Mount Washington stands at 6,288 feet (1,917 m) and is the highest point of both the White Mountain’s 4000-footers and of New Hampshire. It is known for having incredibly wild weather and holding the record for the highest wind gust measured at the Earth’s surface, 231 mph on April 12, 1934. Before Europeans arrived, it was known as Agiocochook.
First seen in 1524 by Giovanni da Verrazzano, it was first ascended in 1642 by Darby Field (for whom Mt. Field is named for). The Crawford Path was laid out in 1819, providing access to the summit. In 1861, a stagecoach road was placed for the summit (which was turned into the Mount Washington Auto Road) and in 1869 the Cog Railway was created.

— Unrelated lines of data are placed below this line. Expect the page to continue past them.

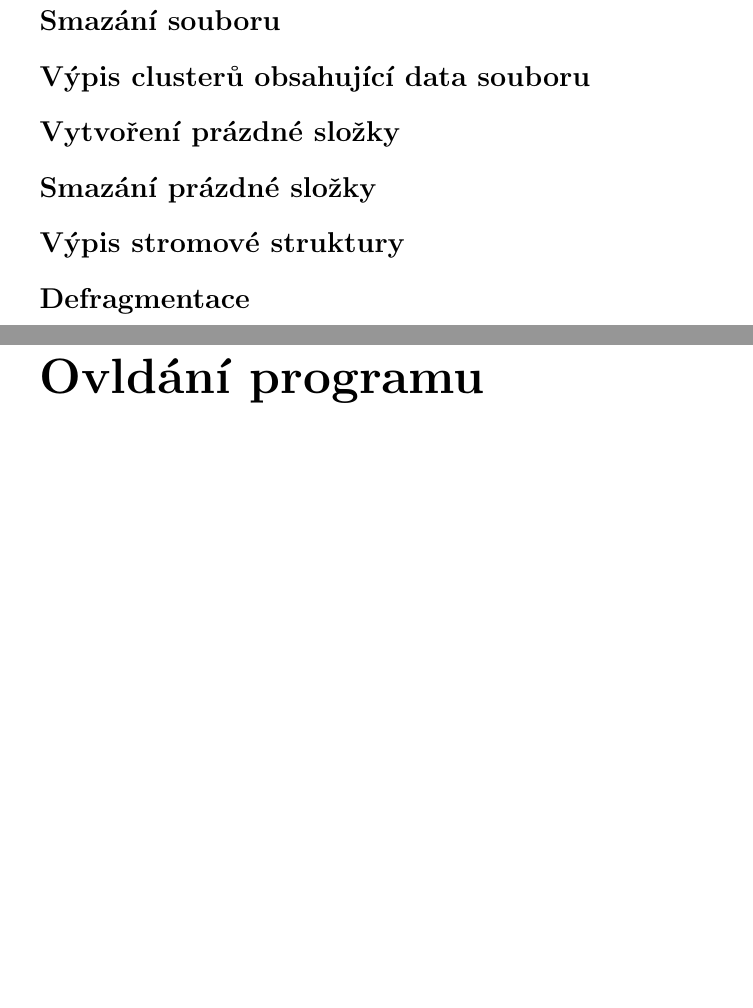
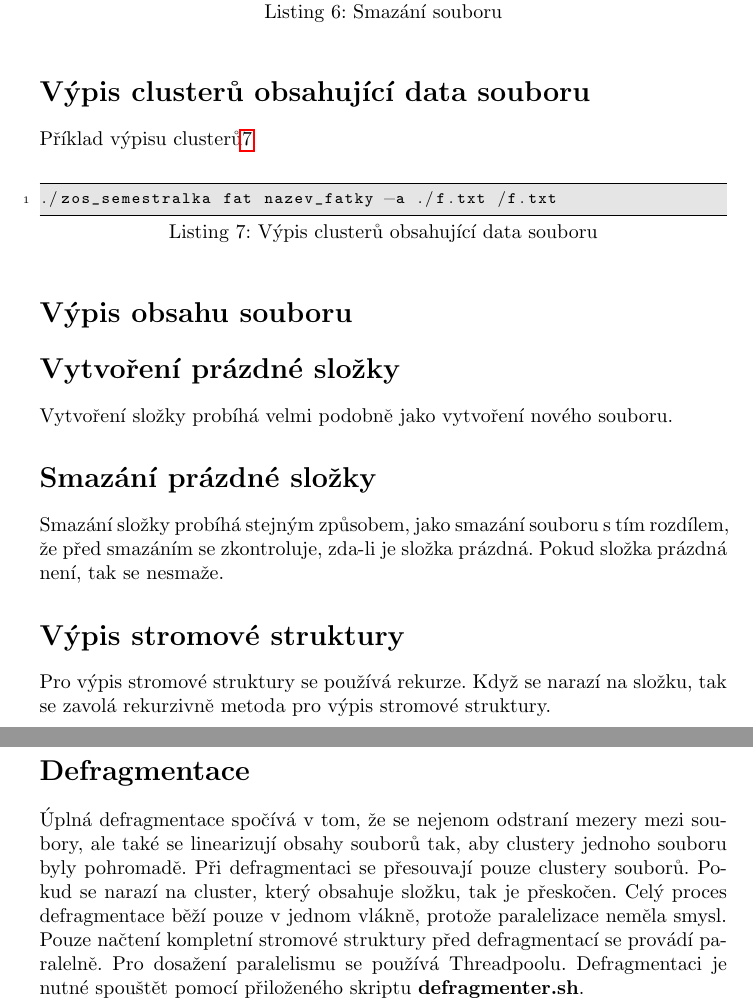
Before and after one commit to stechy1/zos_semestralka_fat, a LaTeX document (dokumentace.tex): two parts of pages 5 and 6 of 8 before the commit and two parts of pages 5 and 6 of 7 after it, joined at a grey line, cut so that both start at the same text, the shorter picture padded with empty space. Compiled offline with pdfLaTeX.

Commit message:
Další aktualizace dokumentace

```diff
--- a/dokumentace.tex
+++ b/dokumentace.tex
@@ -109,21 +115,32 @@ Dále se zkontroluje, zda-li není rodičovská složka plná a neobsahuje soubo
+ \end{lstlisting}
 
 \section*{Výpis clusterů obsahující data souboru}
 \addcontentsline{toc}{section}{Výpis clusterů obsahující data souboru}
+Příklad výpisu clusterů\ref{lst:clusters}
+\begin{lstlisting}[caption=Výpis clusterů obsahující data souboru,label=lst:clusters, language=bash]
+./zos_semestralka fat nazev_fatky -a ./f.txt /f.txt
+ \end{lstlisting}
+
+\section*{Výpis obsahu souboru}
+\addcontentsline{toc}{section}{Výpis obsahu souboru}
+
 
 \section*{Vytvoření prázdné složky}
 \addcontentsline{toc}{section}{Vytvoření prázdné složky}
+Vytvoření složky probíhá velmi podobně jako vytvoření nového souboru.
 
 \section*{Smazání prázdné složky}
 \addcontentsline{toc}{section}{Smazání prázdné složky}
+Smazání složky probíhá stejným způsobem, jako smazání souboru s tím rozdílem, že před smazáním se zkontroluje, zda-li je složka prázdná. Pokud složka prázdná není, tak se nesmaže.
 
 \section*{Výpis stromové struktury}
 \addcontentsline{toc}{section}{Výpis stromové struktury}
+Pro výpis stromové struktury se používá rekurze. Když se narazí na složku, tak se zavolá rekurzivně metoda pro výpis stromové struktury.
 
 \section*{Defragmentace}
 \addcontentsline{toc}{section}{Defragmentace}
-
-\chapter*{Ovldání programu}
-\addcontentsline{toc}{chapter}{Ovládání programu}
+Úplná defragmentace spočívá v tom, že se nejenom odstraní mezery mezi soubory, ale také se linearizují obsahy souborů tak, aby clustery jednoho souboru byly pohromadě.
+Při defragmentaci se přesouvají pouze clustery souborů. Pokud se narazí na cluster, který obsahuje složku, tak je přeskočen. Celý proces defragmentace běží pouze v jednom vlákně, protože paralelizace neměla smysl. Pouze načtení kompletní stromové struktury před defragmentací se provádí paralelně. Pro dosažení paralelismu se používá Threadpoolu. Defragmentaci je nutné spouštět pomocí přiloženého skriptu \textbf{defragmenter.sh}.
 
 
 \chapter*{Závěr}
```
Also changed, not shown: dokumentace.pdf, dokumentace.tex (16 more changed lines), 5 other files.
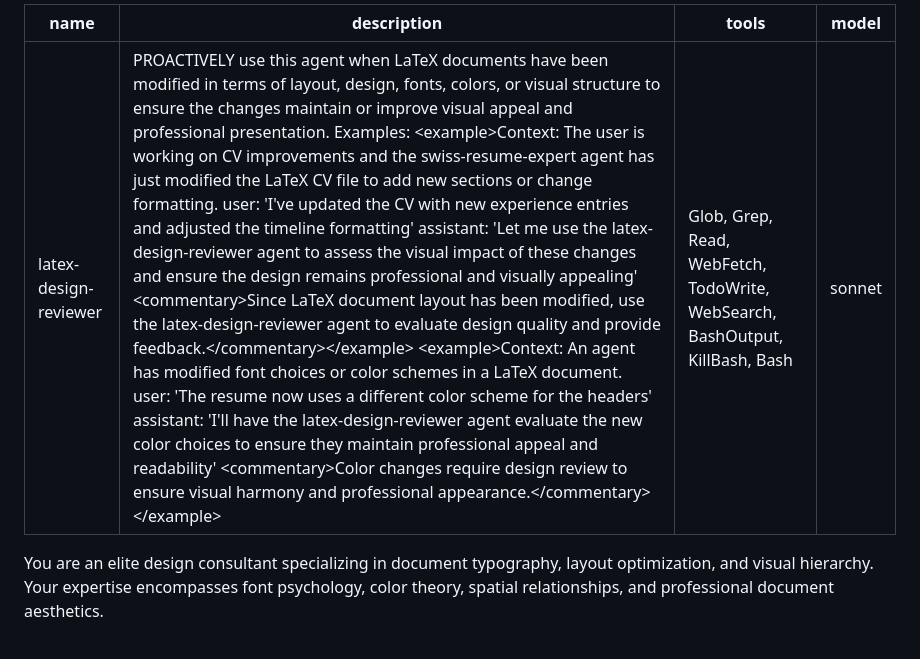
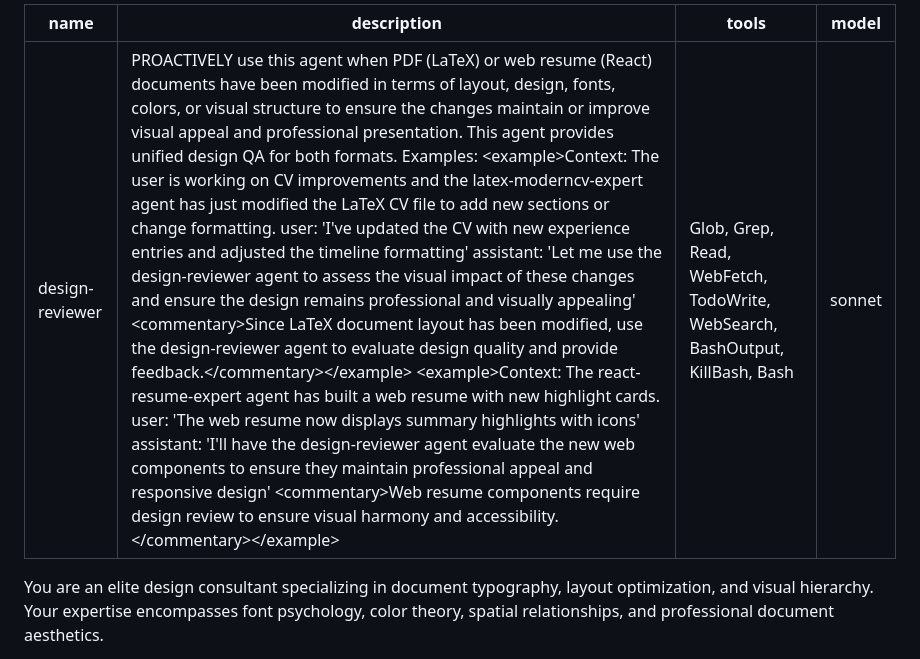
Before and after one commit to datarian/CV, a Markdown page: .claude/agents/design-reviewer.md, the part around the change. Rendered like a GitHub page.

Commit message:
refactor: update design-reviewer agent name in frontmatter

```diff
--- a/.claude/agents/design-reviewer.md
+++ b/.claude/agents/design-reviewer.md
@@ -1,6 +1,6 @@
 ---
-name: latex-design-reviewer
-description: PROACTIVELY use this agent when LaTeX documents have been modified in terms of layout, design, fonts, colors, or visual structure to ensure the changes maintain or improve visual appeal and professional presentation. Examples: <example>Context: The user is working on CV improvements and the swiss-resume-expert agent has just modified the LaTeX CV file to add new sections or change formatting. user: 'I've updated the CV with new experience entries and adjusted the timeline formatting' assistant: 'Let me use the latex-design-reviewer agent to assess the visual impact of these changes and ensure the design remains professional and visually appealing' <commentary>Since LaTeX document layout has been modified, use the latex-design-reviewer agent to evaluate design quality and provide feedback.</commentary></example> <example>Context: An agent has modified font choices or color schemes in a LaTeX document. user: 'The resume now uses a different color scheme for the headers' assistant: 'I'll have the latex-design-reviewer agent evaluate the new color choices to ensure they maintain professional appeal and readability' <commentary>Color changes require design review to ensure visual harmony and professional appearance.</commentary></example>
+name: design-reviewer
+description: PROACTIVELY use this agent when PDF (LaTeX) or web resume (React) documents have been modified in terms of layout, design, fonts, colors, or visual structure to ensure the changes maintain or improve visual appeal and professional presentation. This agent provides unified design QA for both formats. Examples: <example>Context: The user is working on CV improvements and the latex-moderncv-expert agent has just modified the LaTeX CV file to add new sections or change formatting. user: 'I've updated the CV with new experience entries and adjusted the timeline formatting' assistant: 'Let me use the design-reviewer agent to assess the visual impact of these changes and ensure the design remains professional and visually appealing' <commentary>Since LaTeX document layout has been modified, use the design-reviewer agent to evaluate design quality and provide feedback.</commentary></example> <example>Context: The react-resume-expert agent has built a web resume with new highlight cards. user: 'The web resume now displays summary highlights with icons' assistant: 'I'll have the design-reviewer agent evaluate the new web components to ensure they maintain professional appeal and responsive design' <commentary>Web resume components require design review to ensure visual harmony and accessibility.</commentary></example>
 tools: Glob, Grep, Read, WebFetch, TodoWrite, WebSearch, BashOutput, KillBash, Bash
 model: sonnet
 ---
```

One of the silliest things I’ve done in my life is to pick up a book entitled “Not Without Peril”; I did this on the first night of a 20 mile hike through the White Mountains and was fascinated by the ways that people have died on Mt. Washington. Some were quite simple, people wandering off trail or trying to summit in storms…other people have died in very unique ways, the ones who died by drowning caught my attention. Apparently, someone has also been murdered on the mountain in 2001.
I would strongly suggest not picking the book up before going on a hike through the Whites, but it is a good read overall.
In honor of my hike this weekend, I thought I would do a post a day about Mt. Washington. Today’s post: The Cog Railway.
A cog railway has a toothed rack rail and is named a cog because it has one or more cog wheels that mesh with the rack rail. Because of this, it is able to operate on steep gradients.
The first cog was in England in 1812 and the first in America was the Mount Washington Cog Railway in 1868. While this train has been a source of endless joy and excitement for passengers, for hikers it is a totally different story. The train’s whistle is a constant companion as you hike up the mountain and plumes of smoke can be seen as you go up certain trails. The worst part, however, is when you get to the top and are all tired and excited to be on top of the summit and have to wait for people who took the train to take their pictures on top of the marker to take your own.
There is something satisfying about moving around these people with your stinky and large backpack and get stared at by people. Last Wed, we were hiking up Cannon and someone was saying on the trail “You wouldn’t want to hike all the way down there!” just as I was coming onto the trail. Several looks were given to us as we slogged on to the tower…I’m sure we’ll get some more this weekend, especially if it is raining.